Your assignment
In your copy, include every line of the records exactly and no picture at all.

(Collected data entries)
▶

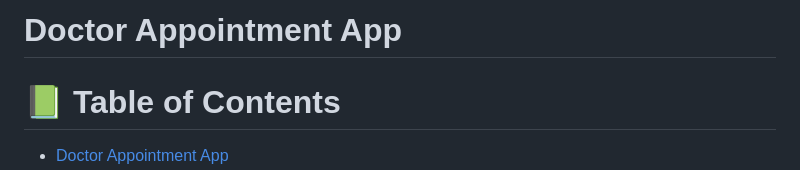
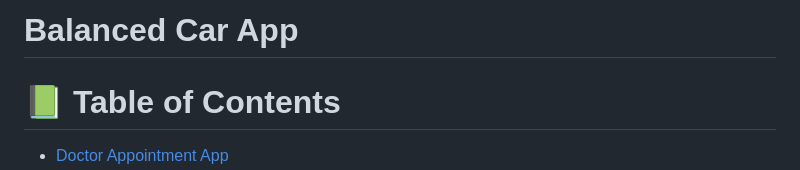
Before and after one commit to OnlyUnknown/Balanced-Car, a Markdown page: README.md, the part around the change. Drawn GitHub-style.

```diff
--- a/README.md
+++ b/README.md
@@ -1,5 +1,5 @@
 
-# Doctor Appointment App
+# Balanced Car App
 
 <a name="readme-top"></a>
 
```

◀

Solution for this exercise
Before and after one commit to OnlyUnknown/Balanced-Car, a Markdown page: README.md, the part around the change. Drawn GitHub-style.

```diff
--- a/README.md
+++ b/README.md
@@ -1,5 +1,5 @@
 
-# Doctor Appointment App
+# Balanced Car App
 
 <a name="readme-top"></a>
 
```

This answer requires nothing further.